Going through the records that follow, please count the lines with "README" in them and give only the count.

+++ STORED DATA

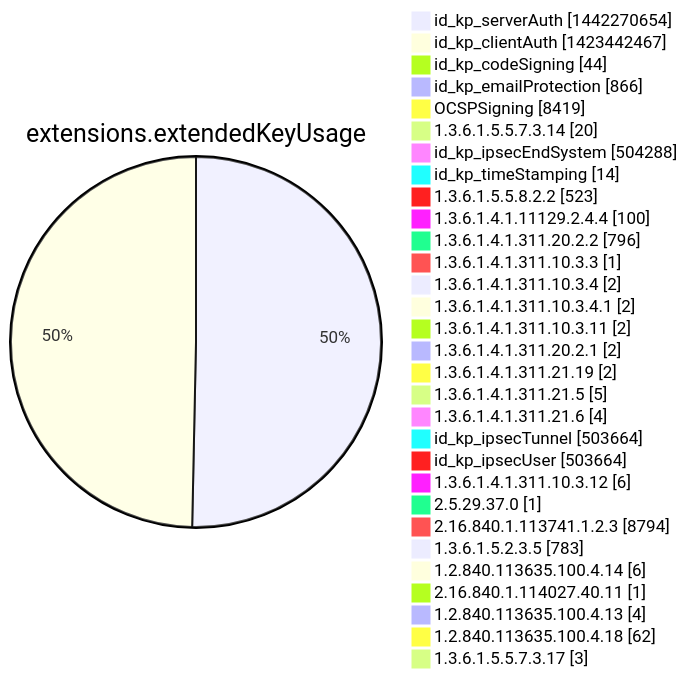
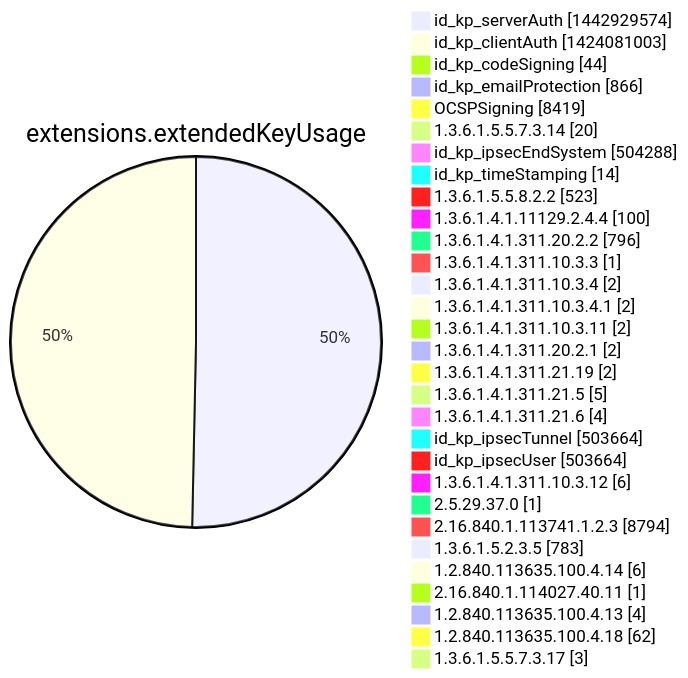
One commit to christiankrug/ctmonitor_visualization changed diagram 12 of 15 in argon2022/README.md. Above: the diagram before and after it, drawn with Mermaid. The commit also changed other lines of this file, not shown here.

````diff
--- a/argon2022/README.md
+++ b/argon2022/README.md
@@ -3555,34 +3555,34 @@
 ```mermaid
 pie showData
 title extensions.extendedKeyUsage
-"id_kp_serverAuth" :1442270654
-"id_kp_clientAuth" :1423442467
+"id_kp_serverAuth" :1442929574
+"id_kp_clientAuth" :1424081003
 "id_kp_codeSigning" :44
 "id_kp_emailProtection" :866
 "OCSPSigning" :8419
 "1.3.6.1.5.5.7.3.14" :20
 "id_kp_ipsecEndSystem" :504288
 "id_kp_timeStamping" :14
 "1.3.6.1.5.5.8.2.2" :523
 "1.3.6.1.4.1.11129.2.4.4" :100
 "1.3.6.1.4.1.311.20.2.2" :796
 "1.3.6.1.4.1.311.10.3.3" :1
 "1.3.6.1.4.1.311.10.3.4" :2
 "1.3.6.1.4.1.311.10.3.4.1" :2
 "1.3.6.1.4.1.311.10.3.11" :2
 "1.3.6.1.4.1.311.20.2.1" :2
 "1.3.6.1.4.1.311.21.19" :2
 "1.3.6.1.4.1.311.21.5" :5
 "1.3.6.1.4.1.311.21.6" :4
 "id_kp_ipsecTunnel" :503664
 "id_kp_ipsecUser" :503664
 "1.3.6.1.4.1.311.10.3.12" :6
 "2.5.29.37.0" :1
 "2.16.840.1.113741.1.2.3" :8794
 "1.3.6.1.5.2.3.5" :783
 "1.2.840.113635.100.4.14" :6
 "2.16.840.1.114027.40.11" :1
 "1.2.840.113635.100.4.13" :4
 "1.2.840.113635.100.4.18" :62
 "1.3.6.1.5.5.7.3.17" :3
 ```
````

++++++

- ANSWER SPACE
3